Work request:
Give an exact copy of the data that follows, but none of its pictures.

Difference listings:
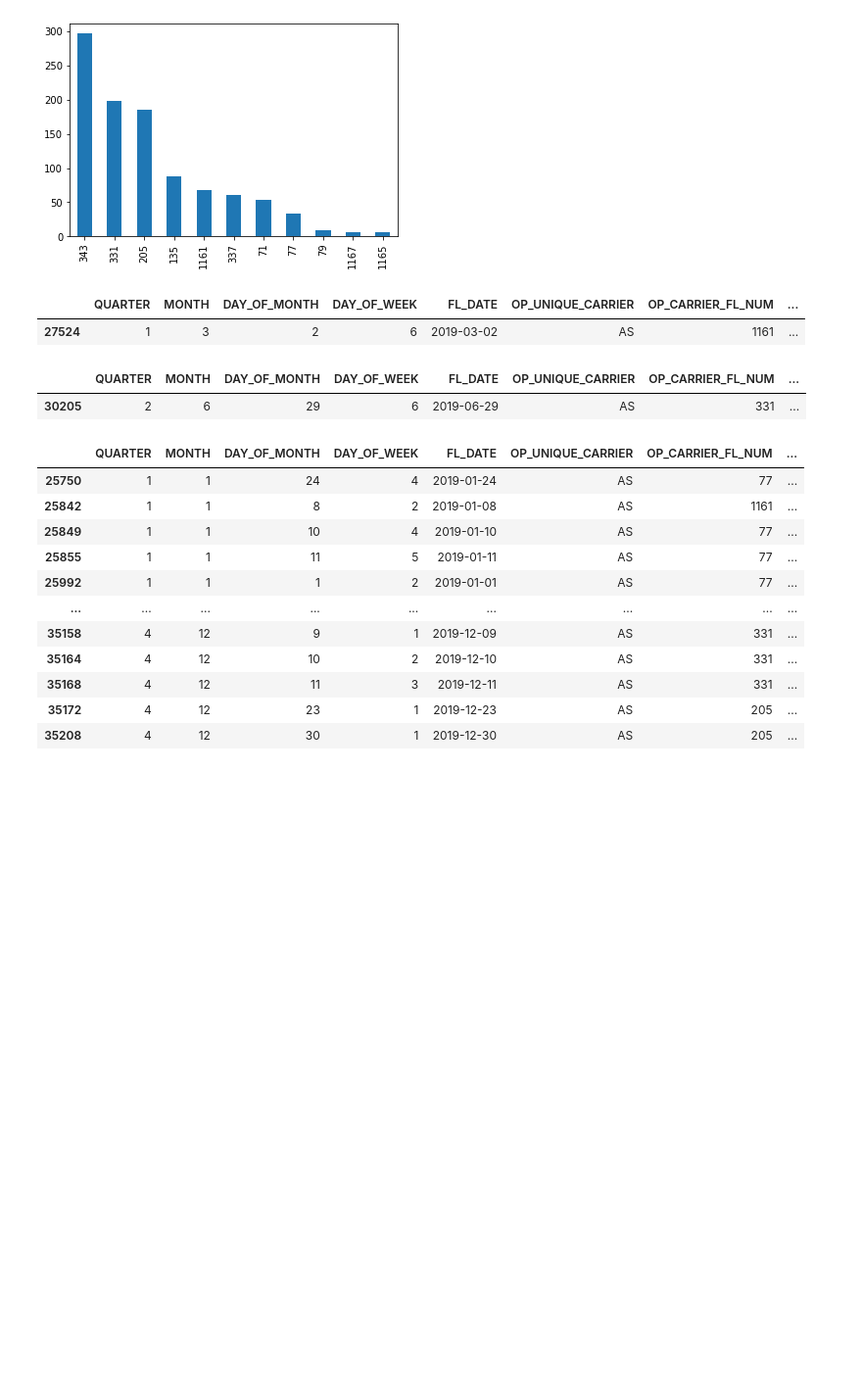
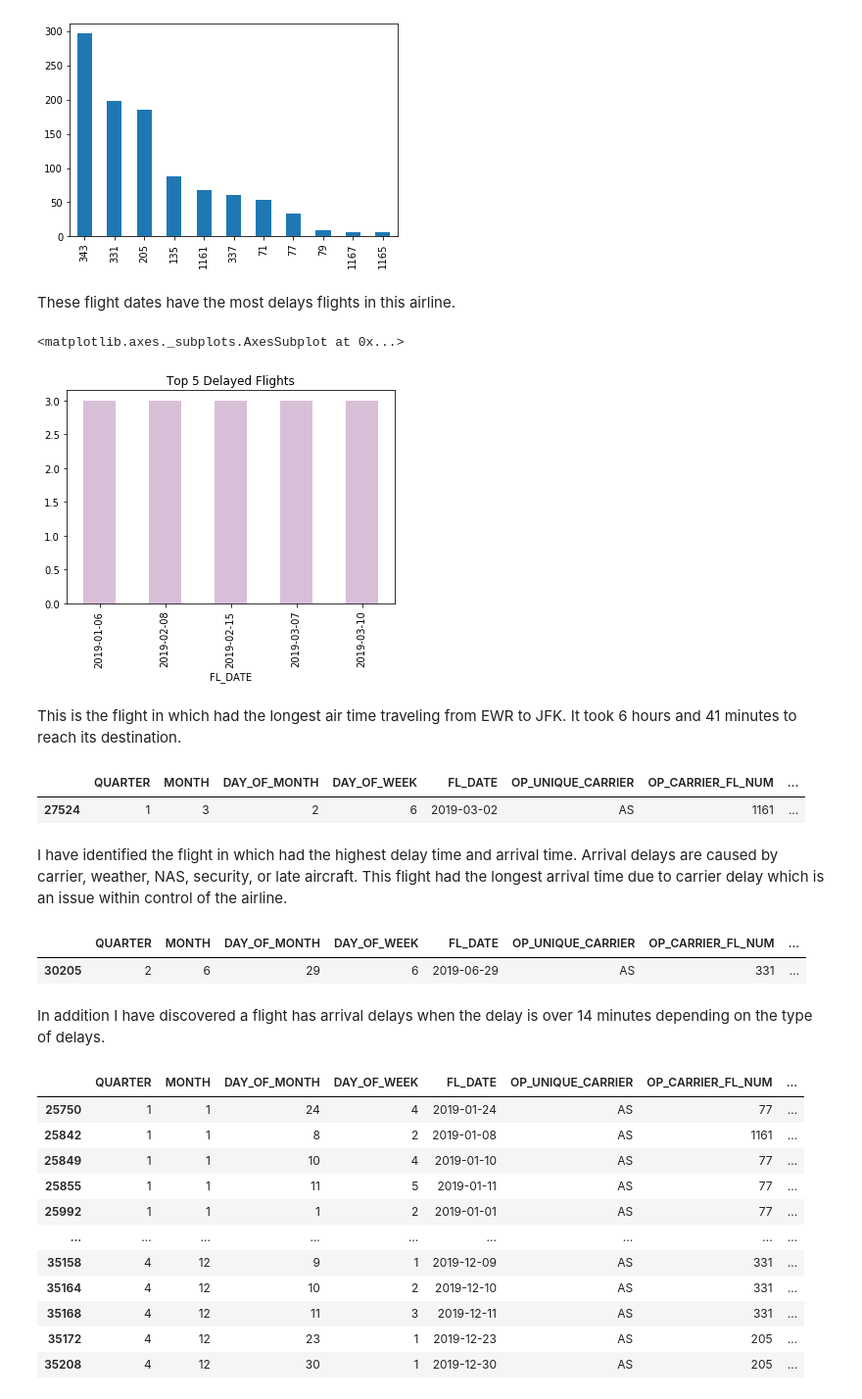
Before and after one commit to emilia329/Fly-High, a Jupyter notebook: EWR.ipynb, the cells around one changed output. Shown at 98% size. Drawn from its saved outputs; the diff is of its cells as text; code cells hidden in the pictures; blank space fills up the shorter version.

```diff
--- a/EWR.ipynb
+++ b/EWR.ipynb
@@ -130,9 +136,20 @@ AS['OP_CARRIER_FL_NUM'].value_counts().plot(kind='bar')
 # %% [output]
 <matplotlib.axes._subplots.AxesSubplot at 0x...>
 [figure]
+# %% [markdown]
+These flight dates have the most delays flights in this airline.
+# %%
+AS[AS['ARR_DELAY'] > 14].groupby(['FL_DATE']).size().nlargest().plot(kind='bar',color='thistle', title='Top 5 Delayed Flights')
+# %% [output]
+<matplotlib.axes._subplots.AxesSubplot at 0x...>
+[figure, added]
+# %% [markdown]
+This is the flight in which had the longest air time traveling from EWR to JFK. It took 6 hours and 41 minutes to reach its destination.
 # %%
 AS[AS['AIR_TIME']==AS['AIR_TIME'].max()]
 # %% [output]
 |  | QUARTER | MONTH | DAY_OF_MONTH | DAY_OF_WEEK | FL_DATE | OP_UNIQUE_CARRIER | OP_CARRIER_FL_NUM | ... |
 | 27524 | 1 | 3 | 2 | 6 | 2019-03-02 | AS | 1161 | ... |
+# %% [markdown]
+I have identified the flight in which had the highest delay time and arrival time. Arrival delays are caused by carrier, weather, NAS, security, or late aircraft. This flight had the longest arrival time due to carrier delay which is an issue within control of the airline.
 # %%
@@ -140,6 +157,8 @@ AS[AS['ARR_DELAY']==AS['ARR_DELAY'].max()]
 # %% [output]
 |  | QUARTER | MONTH | DAY_OF_MONTH | DAY_OF_WEEK | FL_DATE | OP_UNIQUE_CARRIER | OP_CARRIER_FL_NUM | ... |
 | 30205 | 2 | 6 | 29 | 6 | 2019-06-29 | AS | 331 | ... |
+# %% [markdown]
+In addition I have discovered a flight has arrival delays when the delay is over 14 minutes depending on the type of delays.
 # %%
 ASdelays = AS[(AS['class'] ==2 ) & (AS['ARR_DELAY'] > 14)]
 ASdelays
```
Also changed, not shown: parts of 38 cells of this notebook.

Response:
Before and after one commit to emilia329/Fly-High, a Jupyter notebook: EWR.ipynb, the cells around one changed output. Shown at 98% size. Drawn from its saved outputs; the diff is of its cells as text; code cells hidden in the pictures; blank space fills up the shorter version.

```diff
--- a/EWR.ipynb
+++ b/EWR.ipynb
@@ -130,9 +136,20 @@ AS['OP_CARRIER_FL_NUM'].value_counts().plot(kind='bar')
 # %% [output]
 <matplotlib.axes._subplots.AxesSubplot at 0x...>
 [figure]
+# %% [markdown]
+These flight dates have the most delays flights in this airline.
+# %%
+AS[AS['ARR_DELAY'] > 14].groupby(['FL_DATE']).size().nlargest().plot(kind='bar',color='thistle', title='Top 5 Delayed Flights')
+# %% [output]
+<matplotlib.axes._subplots.AxesSubplot at 0x...>
+[figure, added]
+# %% [markdown]
+This is the flight in which had the longest air time traveling from EWR to JFK. It took 6 hours and 41 minutes to reach its destination.
 # %%
 AS[AS['AIR_TIME']==AS['AIR_TIME'].max()]
 # %% [output]
 |  | QUARTER | MONTH | DAY_OF_MONTH | DAY_OF_WEEK | FL_DATE | OP_UNIQUE_CARRIER | OP_CARRIER_FL_NUM | ... |
 | 27524 | 1 | 3 | 2 | 6 | 2019-03-02 | AS | 1161 | ... |
+# %% [markdown]
+I have identified the flight in which had the highest delay time and arrival time. Arrival delays are caused by carrier, weather, NAS, security, or late aircraft. This flight had the longest arrival time due to carrier delay which is an issue within control of the airline.
 # %%
@@ -140,6 +157,8 @@ AS[AS['ARR_DELAY']==AS['ARR_DELAY'].max()]
 # %% [output]
 |  | QUARTER | MONTH | DAY_OF_MONTH | DAY_OF_WEEK | FL_DATE | OP_UNIQUE_CARRIER | OP_CARRIER_FL_NUM | ... |
 | 30205 | 2 | 6 | 29 | 6 | 2019-06-29 | AS | 331 | ... |
+# %% [markdown]
+In addition I have discovered a flight has arrival delays when the delay is over 14 minutes depending on the type of delays.
 # %%
 ASdelays = AS[(AS['class'] ==2 ) & (AS['ARR_DELAY'] > 14)]
 ASdelays
```
Also changed, not shown: parts of 38 cells of this notebook.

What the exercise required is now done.